A flat platter of a planet spinning atop the backs of four giant elephants perched on the shell of an immense turtle: it's no surprise that life on Discworld is far from mundane. Pratchett's 17th Discworld novel picks up where his last, Men at Arms, left off, following Ankh-Morpork City Watch Commander Samuel Vimes and his fellow cops as they strive to maintain a semblance of order in a city as infamous for its intrigues as for its ethnic diversity. An elderly priest is killed, then the harmless old curator of the Dwarf Bread Museum is found beaten to death with one of his own exhibits. Investigation reveals a link to the city's golems--silent, tireless workers built of clay and brought to life with magic. There's a rash of golem suicides, and Vimes uncovers a plot that could topple the government. Pratchett's latest is full of sly puns and the lively, outrageous characters his readers expect. Those new to Discworld--which first appeared in Pratchett's The Colour of Magic, 1983--will have no trouble keeping up with the action. This is fantasy served with a twist of Monty Python, parody that works by never taking itself too seriously. Author tour; U.K. and translation rights: Ralph Vicinanza.
Feet of Clay
Awesome! I laughed and cried at Pratchett's story about the meaning of freedom and the need to stand up or sidle up for what you believe in...or abhor.
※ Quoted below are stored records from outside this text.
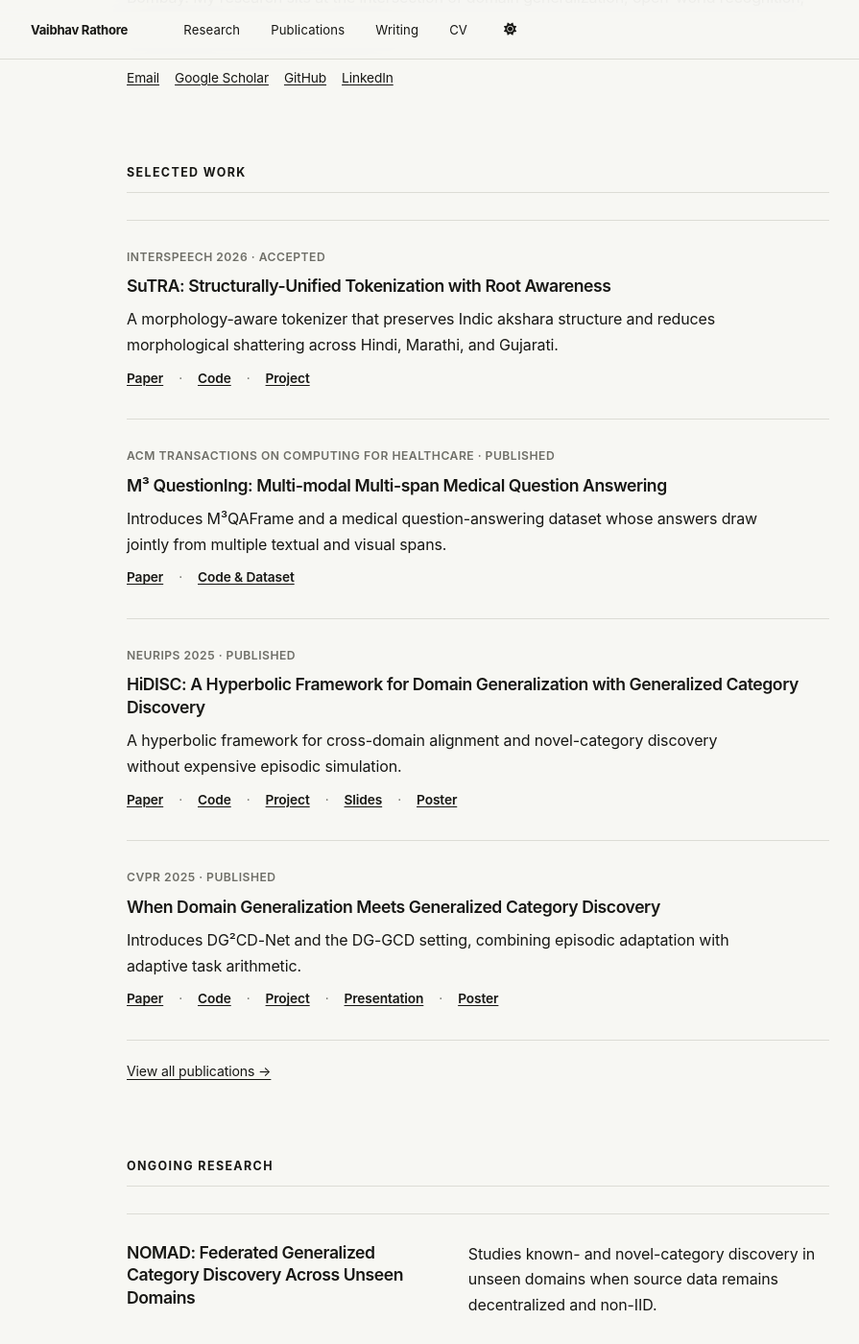
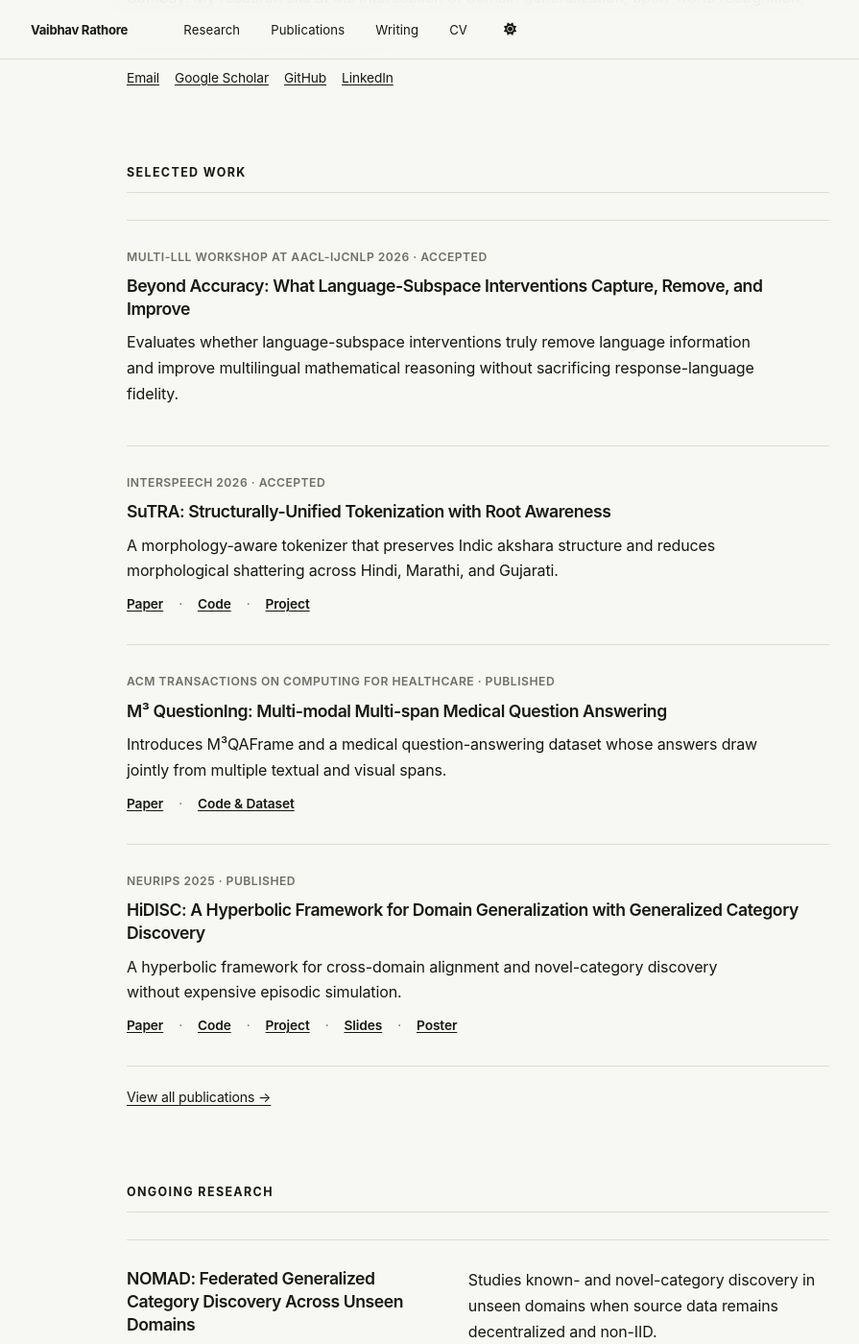
Before and after one commit to Vaibhavrathore1999/Vaibhavrathore1999.github.io, a Jekyll site: the page built from _pages/about.md, in a window 1280 px wide and 1400 px high, scrolled down 569 px. Shown: the whole window at 96% size, without its empty margins (142-1037 px from the left). Built offline with Jekyll 4.4.1, drawn with Linux system fonts in a browser that asks for light colours; a script bundle is joined from its source files by our own code; library files that are not in the unit come from our copies.

Commit message:
Add accepted Multi-LLL paper

```diff
--- a/_data/cv.json
+++ b/_data/cv.json
@@ -142,6 +142,12 @@
   ],
   "publications": [
     {
+      "name": "Beyond Accuracy: What Language-Subspace Interventions Capture, Remove, and Improve",
+      "publisher": "Multi-LLL Workshop at AACL-IJCNLP 2026",
+      "releaseDate": "2026",
+      "summary": "Accepted. Evaluates language-subspace interventions for multilingual mathematical reasoning and response-language fidelity."
+    },
+    {
       "name": "SuTRA: Structurally-Unified Tokenization with Root Awareness",
       "publisher": "Interspeech 2026",
       "releaseDate": "2026",
--- a/_data/research.yml
+++ b/_data/research.yml
@@ -1,4 +1,11 @@
 published:
+  - title: "Beyond Accuracy: What Language-Subspace Interventions Capture, Remove, and Improve"
+    authors: "Shaanil Punglia, Dadhichi Telwadkar, Vaibhav Rathore, Siddharth Sureka, Neha Bhargava"
+    venue: "Multi-LLL Workshop at AACL-IJCNLP 2026"
+    status: "Accepted"
+    summary: "Evaluates whether language-subspace interventions truly remove language information and improve multilingual mathematical reasoning without sacrificing response-language fidelity."
+    links: []
+
   - title: "SuTRA: Structurally-Unified Tokenization with Root Awareness"
     authors: "Vaibhav Rathore, Siddhant Gole, Dadhichi Telwadkar, Rooshil Bhatia, Maulik Ruparel, Siddharth Surekha, Neha Bhargava"
     venue: "Interspeech 2026"
```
fantasy and humor
I love Pratchett's discworld series. I know no other author writing fantasy books with so good humor.